The gaming industry is one of the largest consumers of chip technology — everything from consoles to controllers rely on chips. “Toshiba Corp., one of the major companies that creates power-regulating chips found in graphics cards, gaming consoles, and more, says the chip shortage will likely continue through the end of 2022,” IGN reports. Intel has also echoed this position, so with all of this in mind, it seems likely that most gamers will have to wait until 2023 to upgrade to these current-generation consoles.
Still, the Automotive Industry Might Be Getting Hit the Hardest
Autonomous and pure-electric vehicles are the way of the future — that is, if we can overcome the chip shortage. Without a doubt, the automotive industry has been hit incredibly hard by this global phenomenon. Since manufacturing has slowed in the wake of the chip shortage, big-name companies like Ford and General Motors have continued to lay off employees.
Other car-makers, like Nissan, have decided to forgo certain features; some recent Nissan vehicles have cut out built-in navigation systems, for example, while others have put less essential features, like blind-spot monitoring, on the chopping block.
But the issues extend beyond car manufacturers. With less new vehicles in sales lots and on showroom floors, drivers are eager to buy used and pre-owned cars. With travel halted for much of 2020, car rental companies, such as Hertz and Enterprise, tried to offset losses by selling off cars. Over the summer, this led travelers to think up creative solutions — U-Haul rentals, anyone? — when it came to getting around. Now, however, these same rental companies are struggling to restock their inventory and have resorted to purchasing used cars at auctions.
Will the Shortage Have Lasting Impacts?
The shortage has forced most countries to rethink manufacturing practices. Why depend on other countries if you can manufacture chips at home? That’s the logic the European Commission has played with, even hinting at setting up a chip-manufacturing company to boost self-reliance when it comes to producing essential tech. If successful, this endeavor would be backed by Intel — a company that’s already looking at setting up new chip manufacturing sites in Arizona. Needless to say, the landscape is certainly shifting.

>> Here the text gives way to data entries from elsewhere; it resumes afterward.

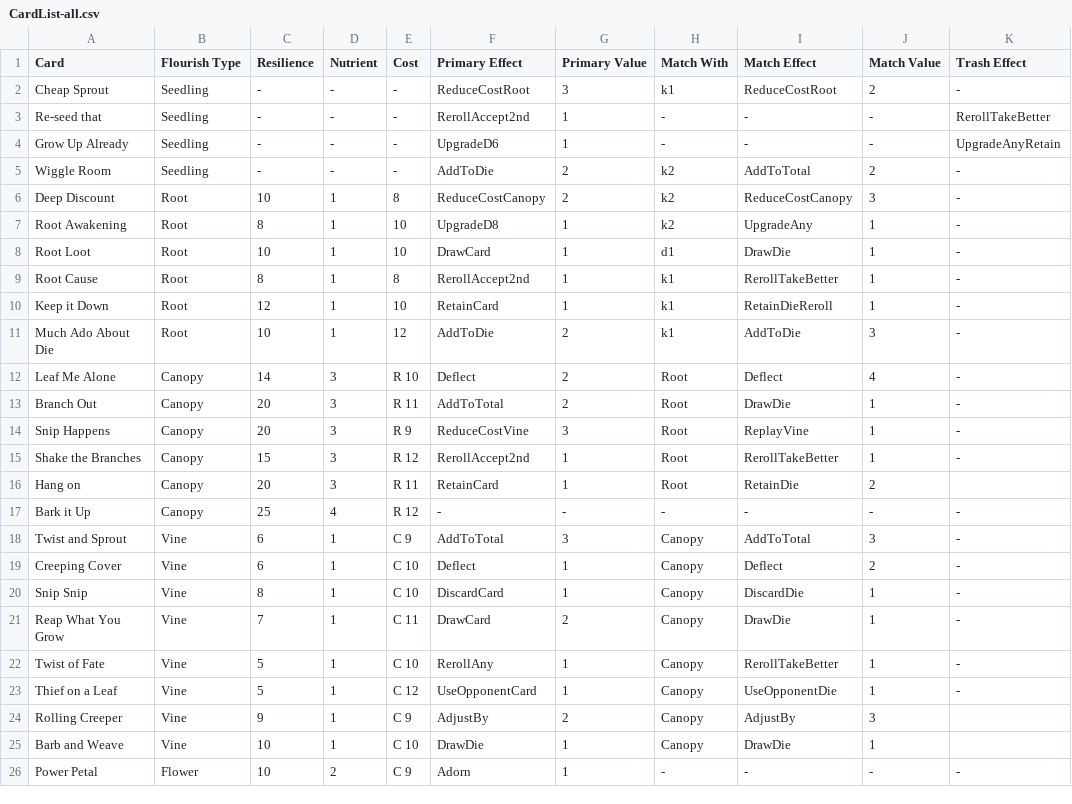
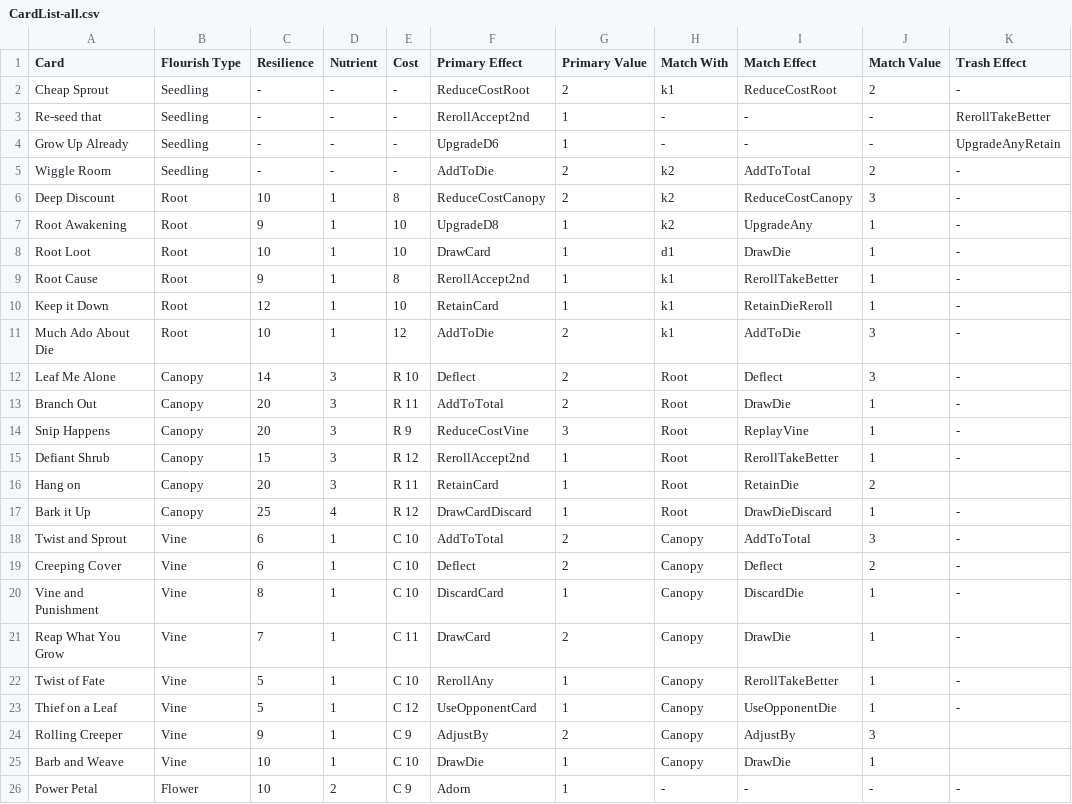
Before and after one commit to douglasselph/dug-projects, a CSV file: leaf/data/CardList-all.csv, drawn as a sheet; only a part is shown; the diff covers the shown part only; the diff names each change by its address in the sheet, - before the commit and + after, or states it on an @@ line.

Commit message:
Use "Discard Patch" instead of Dormant Bed or Compost Pile.

```diff
--- a/leaf/data/CardList-all.csv
+++ b/leaf/data/CardList-all.csv
-G2 (Primary Value): 3
+G2 (Primary Value): 2
-C7 (Resilience): 8
+C7 (Resilience): 9
-C9 (Resilience): 8
+C9 (Resilience): 9
-J12 (Match Value): 4
+J12 (Match Value): 3
-A15 (Card): Shake the Branches
+A15 (Card): Defiant Shrub
-F17 (Primary Effect): -
+F17 (Primary Effect): DrawCardDiscard
-G17 (Primary Value): -
+G17 (Primary Value): 1
-H17 (Match With): -
+H17 (Match With): Root
-I17 (Match Effect): -
+I17 (Match Effect): DrawDieDiscard
-J17 (Match Value): -
+J17 (Match Value): 1
-E18 (Cost): C 9
+E18 (Cost): C 10
-G18 (Primary Value): 3
+G18 (Primary Value): 2
-G19 (Primary Value): 1
+G19 (Primary Value): 2
-A20 (Card): Snip Snip
+A20 (Card): Vine and Punishment
```
Also changed, not shown: 10 edited cells elsewhere in this file, 34 other files.
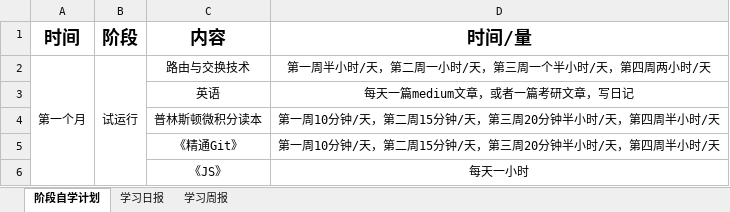
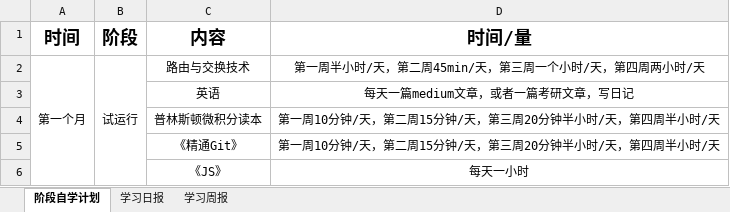
Before and after one commit to cswuhan/cswuhan.github.io, an Excel workbook: dairy/自学计划与记录.xlsx, sheet 阶段自学计划, drawn as a sheet; values as stored, in another font and other column widths than the file's, no borders; the diff names each change by its address in the sheet, - before the commit and + after, or states it on an @@ line.

```diff
--- a/dairy/自学计划与记录.xlsx (sheet 阶段自学计划)
+++ b/dairy/自学计划与记录.xlsx (sheet 阶段自学计划)
-D2 (时间/量): 第一周半小时/天，第二周一小时/天，第三周一个半小时/天，第四周两小时/天
+D2 (时间/量): 第一周半小时/天，第二周45min/天，第三周一个小时/天，第四周两小时/天
```
Also changed, not shown: sheet 学习日报, sheet 学习周报, 14 other files.
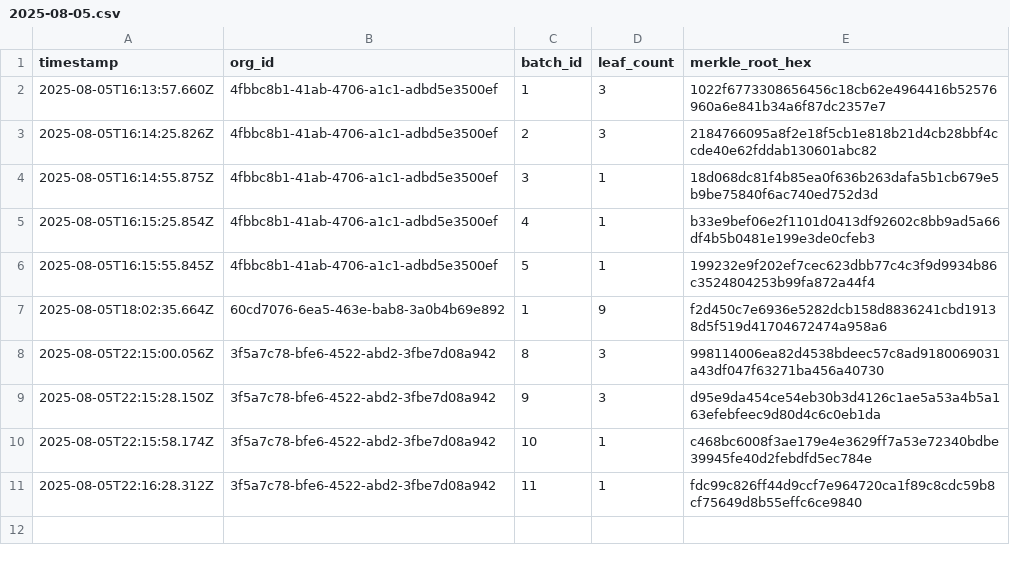
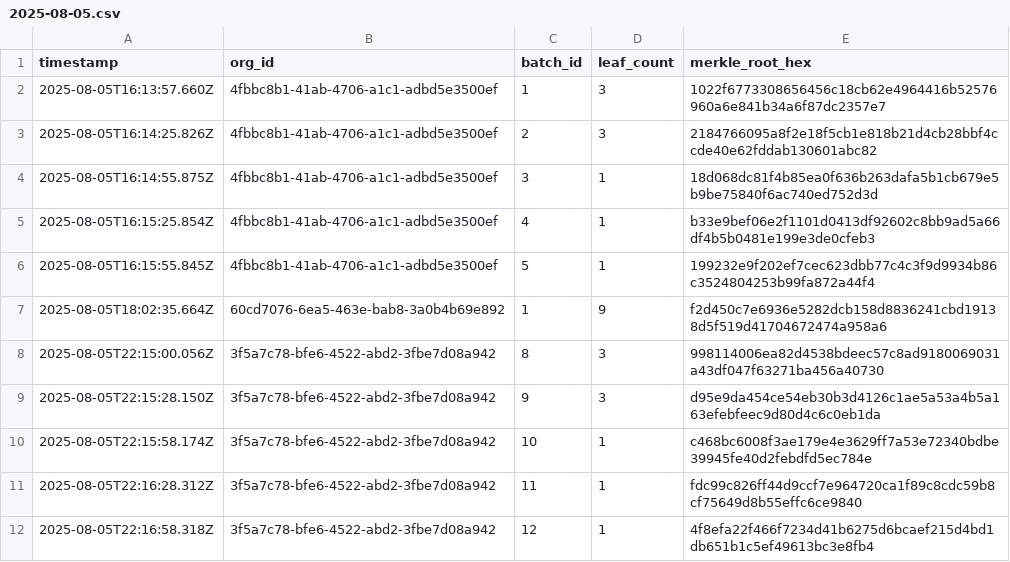
Before and after one commit to traceprompt/open-anchors, a CSV file: 2025-08-05.csv, drawn as a sheet; the diff names each change by its address in the sheet, - before the commit and + after, or states it on an @@ line.

Commit message:
anchor 1 roots (2025-08-05)

```diff
--- a/2025-08-05.csv
+++ b/2025-08-05.csv
+row 12: 2025-08-05T22:16:58.318Z | 3f5a7c78-bfe6-4522-abd2-3fbe7d08a942 | 12 | 1 | 4f8efa22f466f7234d41b6275d6bcaef215d4bd1db651b1c5ef49613bc3e8fb4
```
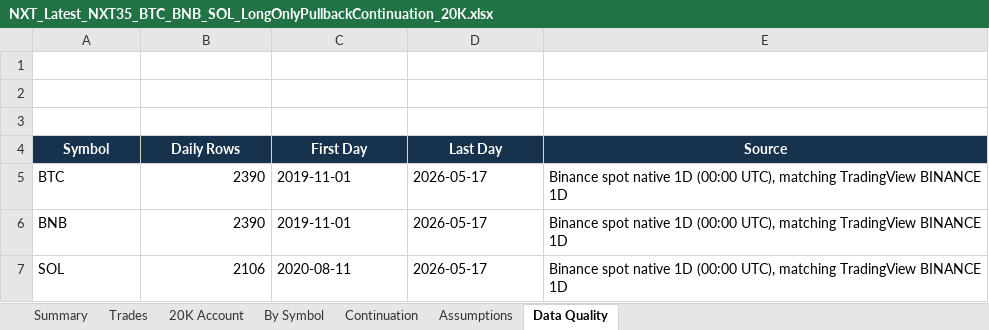
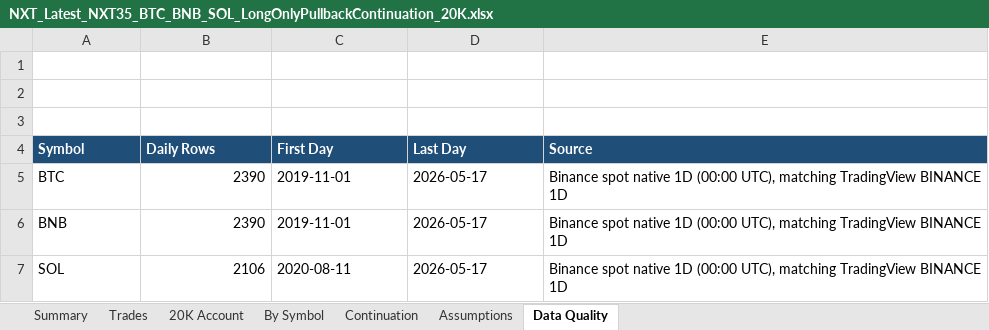
Before and after one commit to nguyentoan2882/Crypto-Trading, an Excel workbook: latest/NXT_Latest_NXT35_BTC_BNB_SOL_LongOnlyPullbackContinuation_20K.xlsx, sheet Data Quality, drawn as a sheet; values as stored, in another font and other column widths than the file's, no borders; the diff names each change by its address in the sheet, - before the commit and + after, or states it on an @@ line.

```diff
--- a/latest/NXT_Latest_NXT35_BTC_BNB_SOL_LongOnlyPullbackContinuation_20K.xlsx (sheet Data Quality)
+++ b/latest/NXT_Latest_NXT35_BTC_BNB_SOL_LongOnlyPullbackContinuation_20K.xlsx (sheet Data Quality)
@@ A4:E4 fill: #17324D → #1F4E79, alignment: center → left @@
```
Also changed, not shown: sheet Trades, sheet 20K Account, sheet Summary, sheet By Symbol, sheet Assumptions, latest/NXT_Latest_NXT35_BTC_BNB_SOL_FundingAdjusted_20K.xlsx, 29 other files.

Some of the world’s largest chip manufacturers are confident that they will be able to meet the demand by the end of 2021 or early 2022, but it’s more complicated than just ramping up production. There’s already a backlog of orders from tech giants and car manufacturers alike, so even if more chips are produced there are just so many orders to fill. And that takes time.
All of this to say, if you plan on buying some chip-reliant presents this holiday season, you might want to reevaluate. Of course, you might get lucky if you go shopping early on — before the holidays are on everyone’s radar. But, even so, the chip shortage, paired with high demands from fellow consumers, may leave you making some more low-tech purchases this December.